I am in favour of an emission model, particularly that shared by @brisket
Proposal: Adaptive issuance
I am still reading the one proposed by @Daryllautk
Request for Comment : Proposal for YFI Inflation and Supply Mechanics
However, while I am in favour of a continued emission model, I think there is merit to voting for an emission model once there has been ample time to debate and consider it, rather than to rush it through.
Furthermore, taking a step back, the idea behind implementing (or permanently rejecting) an emission model is based on its potential impact on existing liquidity provision & its ability to competitively incentivize future liquidity provision. The idea (or fear/worry) as it stands is that liquidity provision will dissipate if YFI issuance ceases.
The truth is: We do not know what the impact would be.
However, if YFI issuance ceases, we don’t know if it will be (for example):
i. 30% reduction (dissipation of some TVL market share gained, some stickiness present),
ii .60% reduction (dissipation of all TVL market share gained),
iii. 80% reduction (dissipation in excess - superior offerings by other players in response).
If we refer to the table below, which charts the effective competition for liquidity among the top 6 players, we can see the impact of liquidity competition on market share. We can clearly identify points at which Compound, Balancer and Curve rose in prominence (and in particular, we can see how Compound’s & Maker’s relative market share has been declining).
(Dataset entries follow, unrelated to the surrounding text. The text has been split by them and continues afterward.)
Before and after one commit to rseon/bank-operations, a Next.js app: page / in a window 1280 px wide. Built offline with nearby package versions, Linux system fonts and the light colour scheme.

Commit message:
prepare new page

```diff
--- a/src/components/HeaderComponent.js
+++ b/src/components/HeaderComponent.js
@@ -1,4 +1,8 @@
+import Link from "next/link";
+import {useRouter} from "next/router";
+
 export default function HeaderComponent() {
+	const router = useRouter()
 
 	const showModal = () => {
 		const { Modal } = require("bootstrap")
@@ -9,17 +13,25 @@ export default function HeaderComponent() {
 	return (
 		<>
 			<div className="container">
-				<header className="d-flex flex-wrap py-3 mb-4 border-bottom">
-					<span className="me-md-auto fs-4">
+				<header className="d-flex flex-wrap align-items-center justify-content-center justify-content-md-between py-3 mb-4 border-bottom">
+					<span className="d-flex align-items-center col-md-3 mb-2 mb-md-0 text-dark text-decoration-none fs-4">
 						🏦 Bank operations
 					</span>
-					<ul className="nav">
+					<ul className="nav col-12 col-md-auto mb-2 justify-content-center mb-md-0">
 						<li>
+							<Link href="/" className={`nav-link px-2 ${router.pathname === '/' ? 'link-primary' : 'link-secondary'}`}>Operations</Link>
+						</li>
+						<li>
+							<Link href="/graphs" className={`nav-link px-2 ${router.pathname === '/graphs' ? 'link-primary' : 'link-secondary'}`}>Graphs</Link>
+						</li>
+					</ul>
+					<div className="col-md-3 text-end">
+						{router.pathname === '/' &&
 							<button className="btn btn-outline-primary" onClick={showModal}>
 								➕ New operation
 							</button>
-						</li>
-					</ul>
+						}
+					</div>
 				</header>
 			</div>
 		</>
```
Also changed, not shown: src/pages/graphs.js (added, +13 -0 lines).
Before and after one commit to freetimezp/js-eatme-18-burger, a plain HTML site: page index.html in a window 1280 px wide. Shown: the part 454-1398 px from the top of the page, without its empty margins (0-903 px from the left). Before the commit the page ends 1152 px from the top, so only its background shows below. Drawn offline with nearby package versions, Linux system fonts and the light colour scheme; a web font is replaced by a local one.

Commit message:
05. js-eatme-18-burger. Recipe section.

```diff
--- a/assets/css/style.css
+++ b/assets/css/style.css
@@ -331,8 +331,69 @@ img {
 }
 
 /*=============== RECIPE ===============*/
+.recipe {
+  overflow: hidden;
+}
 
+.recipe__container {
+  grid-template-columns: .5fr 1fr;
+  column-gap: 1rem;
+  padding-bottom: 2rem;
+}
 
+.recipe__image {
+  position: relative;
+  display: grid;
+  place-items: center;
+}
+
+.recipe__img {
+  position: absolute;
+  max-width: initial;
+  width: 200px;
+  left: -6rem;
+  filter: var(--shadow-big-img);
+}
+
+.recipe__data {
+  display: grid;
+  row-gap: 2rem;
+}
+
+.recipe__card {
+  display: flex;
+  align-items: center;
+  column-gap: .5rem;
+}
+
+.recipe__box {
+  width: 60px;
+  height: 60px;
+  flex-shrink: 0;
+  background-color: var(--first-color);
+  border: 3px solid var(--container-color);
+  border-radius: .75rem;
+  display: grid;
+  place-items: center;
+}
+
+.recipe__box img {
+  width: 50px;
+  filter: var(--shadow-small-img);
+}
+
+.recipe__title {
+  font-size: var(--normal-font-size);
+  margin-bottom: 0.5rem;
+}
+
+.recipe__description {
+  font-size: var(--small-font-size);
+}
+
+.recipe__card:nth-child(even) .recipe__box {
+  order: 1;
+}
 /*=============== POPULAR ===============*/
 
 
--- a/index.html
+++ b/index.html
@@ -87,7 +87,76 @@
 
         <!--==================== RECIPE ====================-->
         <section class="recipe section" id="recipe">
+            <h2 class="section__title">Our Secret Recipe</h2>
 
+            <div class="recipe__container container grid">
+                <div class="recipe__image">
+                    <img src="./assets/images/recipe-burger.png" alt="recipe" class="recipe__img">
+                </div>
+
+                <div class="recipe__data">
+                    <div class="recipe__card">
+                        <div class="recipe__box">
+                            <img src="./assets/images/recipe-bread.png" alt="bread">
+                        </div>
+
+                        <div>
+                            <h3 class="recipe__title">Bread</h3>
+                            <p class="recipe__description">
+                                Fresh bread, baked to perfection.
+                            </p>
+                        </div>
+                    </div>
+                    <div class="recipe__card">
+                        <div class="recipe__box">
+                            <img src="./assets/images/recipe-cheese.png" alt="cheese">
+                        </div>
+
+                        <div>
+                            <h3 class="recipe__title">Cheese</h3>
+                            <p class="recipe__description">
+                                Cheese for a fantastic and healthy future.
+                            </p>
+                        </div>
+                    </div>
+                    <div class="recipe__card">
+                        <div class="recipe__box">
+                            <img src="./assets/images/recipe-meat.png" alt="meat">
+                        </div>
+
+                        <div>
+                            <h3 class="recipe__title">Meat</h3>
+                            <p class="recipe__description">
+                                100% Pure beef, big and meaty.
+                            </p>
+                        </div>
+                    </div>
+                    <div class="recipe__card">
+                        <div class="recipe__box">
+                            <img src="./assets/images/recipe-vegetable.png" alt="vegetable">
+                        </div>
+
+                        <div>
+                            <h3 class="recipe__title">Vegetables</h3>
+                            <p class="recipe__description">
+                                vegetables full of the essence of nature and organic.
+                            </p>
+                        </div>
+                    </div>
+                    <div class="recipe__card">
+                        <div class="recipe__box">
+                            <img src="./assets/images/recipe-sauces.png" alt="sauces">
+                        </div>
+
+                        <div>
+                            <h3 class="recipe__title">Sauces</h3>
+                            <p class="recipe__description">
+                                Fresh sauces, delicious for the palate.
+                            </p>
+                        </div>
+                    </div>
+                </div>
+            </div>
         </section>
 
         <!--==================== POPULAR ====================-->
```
Therefore, I think:
(1) Having a period of 1-4 weeks with no YFI issuance to understand the “residual stickiness” of liquidity after ceasing issuance of YFI will be helpful. This helps us better assess & compare the cost & potential impact of any future incentives.
(2) Based on the residual stickiness and assuming there is some normalisation of liquidity competition across the ecosystem, a properly designed emission model can be debated, implemented and further adjusted based on observable outcomes.
Therefore, on the basis of the above, I am voting AGAINST / NO on Proposal 0 now, with a view towards the future, where I am looking forward to positively voting for a proposal that has an emission model that takes into account some normalized level of competition in the overall ecosystem.
I also think that the overall system of distributing rewards (that some may perceive as excessive & unsustainable) leads one to wonder if crypto money printing is worse than Federal Reserve money printing. While one worries about hyperinflation risks in the conventional fiat economy, I wonder if the risks are equally present - or worse - in the crypto economy today. I am seeing an increase in the number of protocols that want to engage in rewards-based liquidity provisioning/lockups seems to growing every day as more & more projects “emulate” yield farming concepts.
I think, end of the day, something has value when people are willing to pay for it. If we live in an “airdrop” style of economy, there will come a point when the amount of reward airdrops will overwhelm the amount of fiat needed to prop up all the reward airdrops. In that case, we will really need to pray for Federal Reserve fiscal stimulus to keep the party going
In fact, perhaps I would argue that an emission model of YFI should also consider an alternative: A weekly auction of YFI in which the proceeds are used to reward the protocol’s liquidity providers. If people are given the weekly right to purchase YFI, they may accord real value to that YFI - and this acts as a form of price discovery. Under this model, people would buy the YFI because they value its use in governance, they receive a share of the transaction fees in the protocol. This is similar to an equity capital subscription, in which the proceeds are used to further develop the business (in this case, the proceeds are used to fund the rewards). If the business is truly good, we won’t need that much capital. If the business can only survive because of the “rewards juice” being given out - that tells you a lot about the business.